DEREK REIMER: I ski a lot, so I have to balance ice climbing with skiing, but it's a really fun thing to do in the winter.

PALMISANO: Reimer decided to try the sport last year because he likes to rock climb, and it seemed like a natural progression. Riemer is blind. He says he likes ice climbing because it's a new challenge.

REIMER: Ice is very tactile. You kind of can feel what's convex and concave with the ends of the tool because there's such a sharp point. It doesn't require a ton of visuals at all. There's a lot of feel involved.

PALMISANO: Riemer is on a guided ice climbing trip today with Paradox Sports, a Boulder based nonprofit that helps disabled people go climbing. Guide David Egan (ph) quotes one of his organization's founders.

DAVID EGAN: Show me what you got, and we'll go from there. So if I need to figure out how to get your tool onto your arm that doesn't have full function, we'll figure that out. If someone has - they're in a chair, we'll figure out how they can use their arms more.

PALMISANO: Egan says outside of the guardrails of safety, everything in adaptive climbing becomes creative. And the point is to have fun.

EGAN: We want them to walk away, wheel away, crutch away any way they go away with something accomplished. You know, it's all about empowerment.

PALMISANO: Climber Katy Nelson, who's 33, suffered a spinal cord injury falling through a set of stairs in 2021.

KATY NELSON: I was really fortunate that my injury is considered an incomplete spinal cord injury, so I have minimal paralysis.

PALMISANO: Nelson was a rock climber before her injury, and she helped disabled people learn that sport. Climbing helped her recover, she says.

NELSON: And last year, they finally conned me into ice climbing, and I immediately fell in love with it.

PALMISANO: Nelson credits the adaptive climbing community for helping her return to the sport she loves.

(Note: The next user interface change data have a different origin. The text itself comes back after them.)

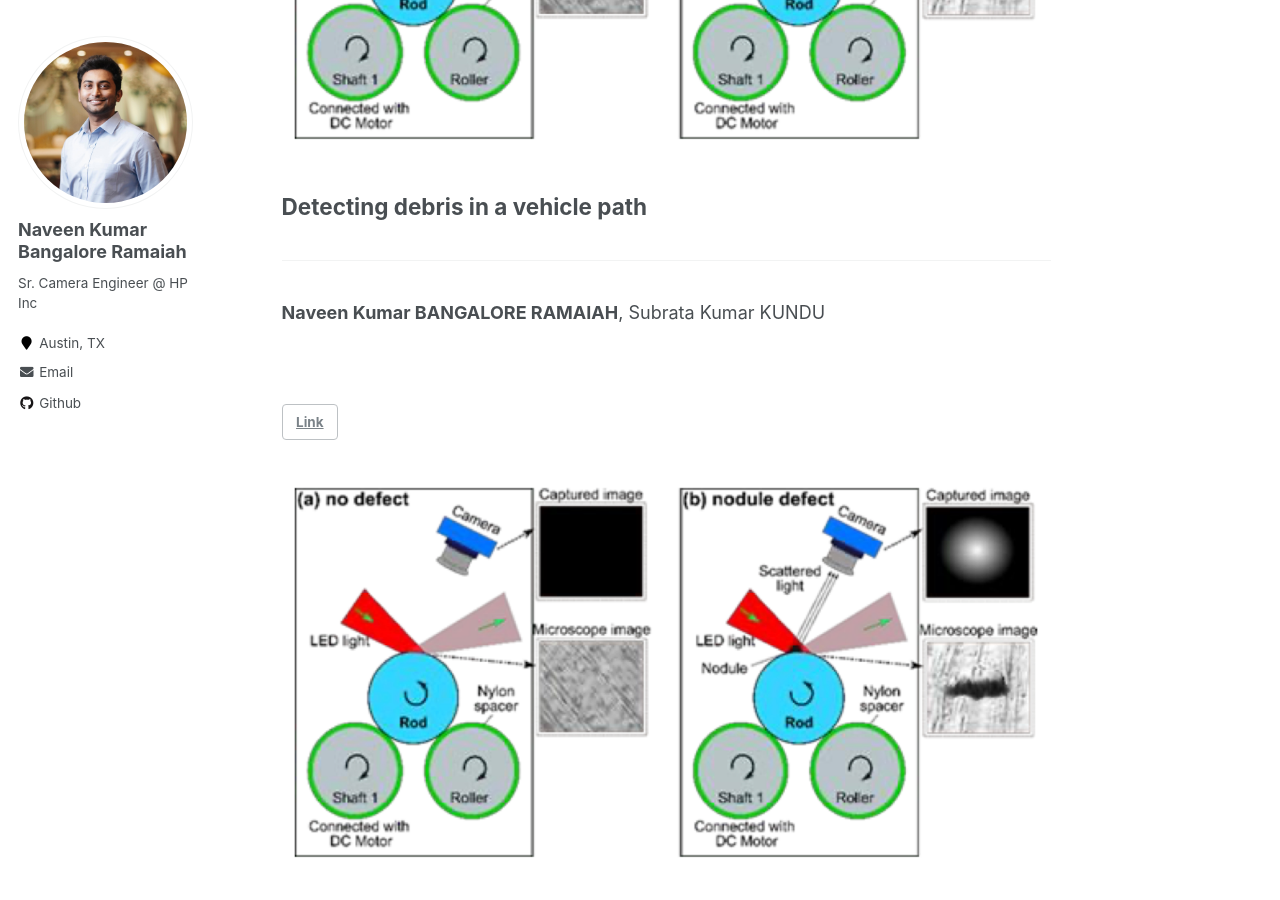
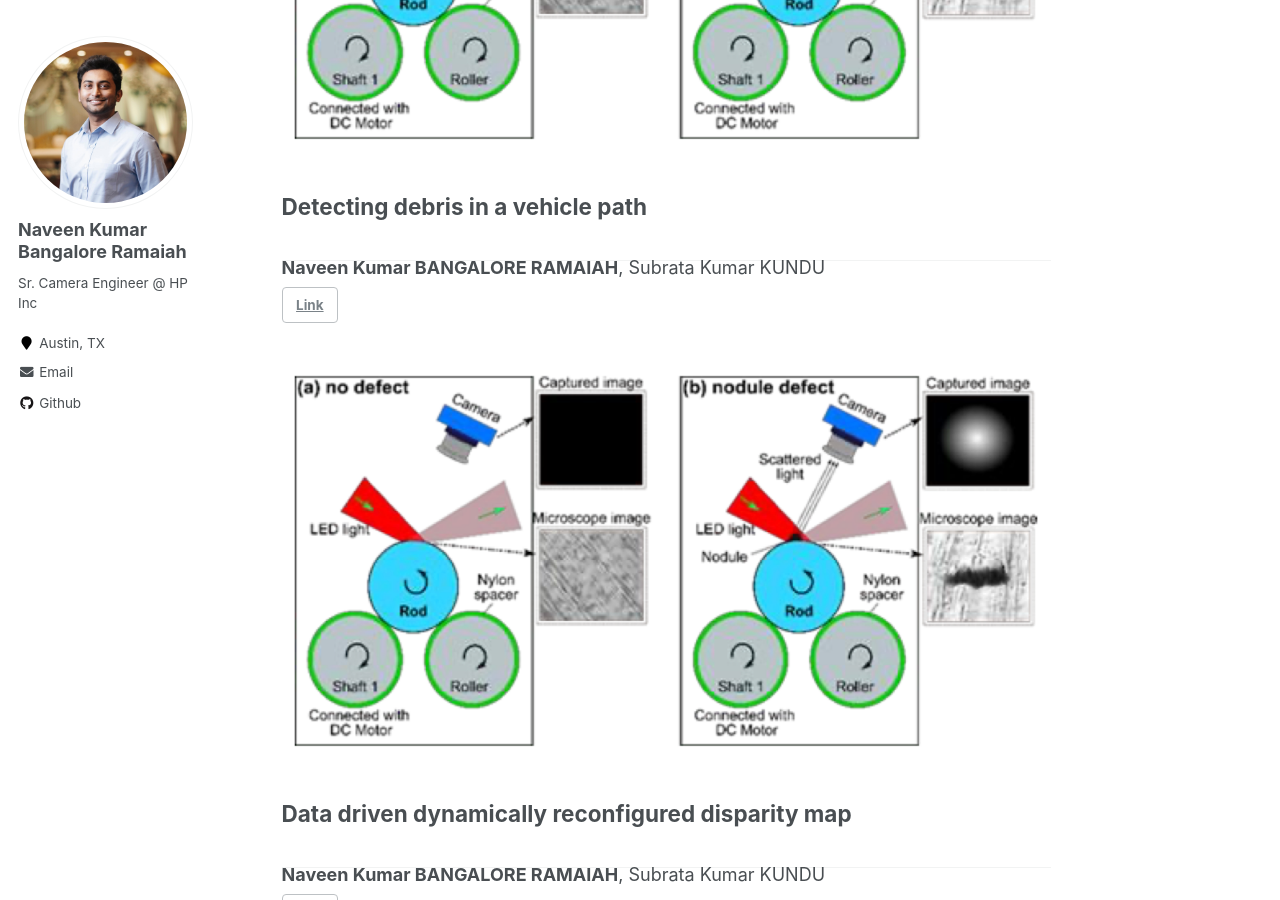
Before and after one commit to naveen-bangalore/nbangalore.github.io, a Jekyll site: the page built from index.html, in a window 1280 px wide and 900 px high, scrolled down 1787 px. Built offline with Jekyll 4.4.1, drawn with Linux system fonts in a browser that asks for light colours.

Commit message:
Update patents-single.html

```diff
--- a/_includes/patents-single.html
+++ b/_includes/patents-single.html
@@ -20,12 +20,12 @@
       <h2 class="patents__item-title" itemprop="headline">
         {{ patents.title | markdownify }}
       </h2>
-      <br style="margin-top: -1em;">{{ patents.inventors | markdownify | remove: '<br>' | remove: '</br>'}}</br>
-       <br style="margin-top: -1em;">
+      <p style="margin-top: -1em;">{{ patents.inventors | markdownify | remove: '<p>' | remove: '</p>'}}</p>
+       <p style="margin-top: -1em;">
         {% for link in patents.links %}
           {{ link | markdownify | remove: '<p>' | remove: '</p>'}}
         {% endfor %}
-      </br>
+      </p>
     </div>
   </article>
 </div>
```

NELSON: Because I really, really wanted to get back outside and out doing the things that made my heart happy. I had that extra motivation to really, you know, do my PT and my homework and all that work that came with it.

PALMISANO: Nelson says her biggest takeaway has been to put her energy into what's most important to her. On this day, it's the community she found through ice climbing. For NPR News, I'm Laura Palmisano in Lake City, Colo. Transcript provided by NPR, Copyright NPR.

NPR transcripts are created on a rush deadline by an NPR contractor. This text may not be in its final form and may be updated or revised in the future. Accuracy and availability may vary. The authoritative record of NPR’s programming is the audio record.

Laura Palmisano
Laura is a senior reporter and producer for KVNF Community Radio. You may also on occasion hear her host Morning Edition and Local Motion on KVNF. Laura has worked at public radio and television stations in Phoenix and Tucson. Her work has aired on NPR, the BBC, Harvest Public Media and the Rocky Mountain Community Radio exchange. She was a 2015 fellow for the Institute for Justice & Journalism. Her fellowship project, a three-part series on the Karen refugee community in Delta, Colorado, received a regional Edward R. Murrow Award and an Award of Excellence from the Colorado Broadcasters Association. Laura also has experience as a videographer and video editor. She graduated summa cum laude from the Walter Cronkite School of Journalism at Arizona State University.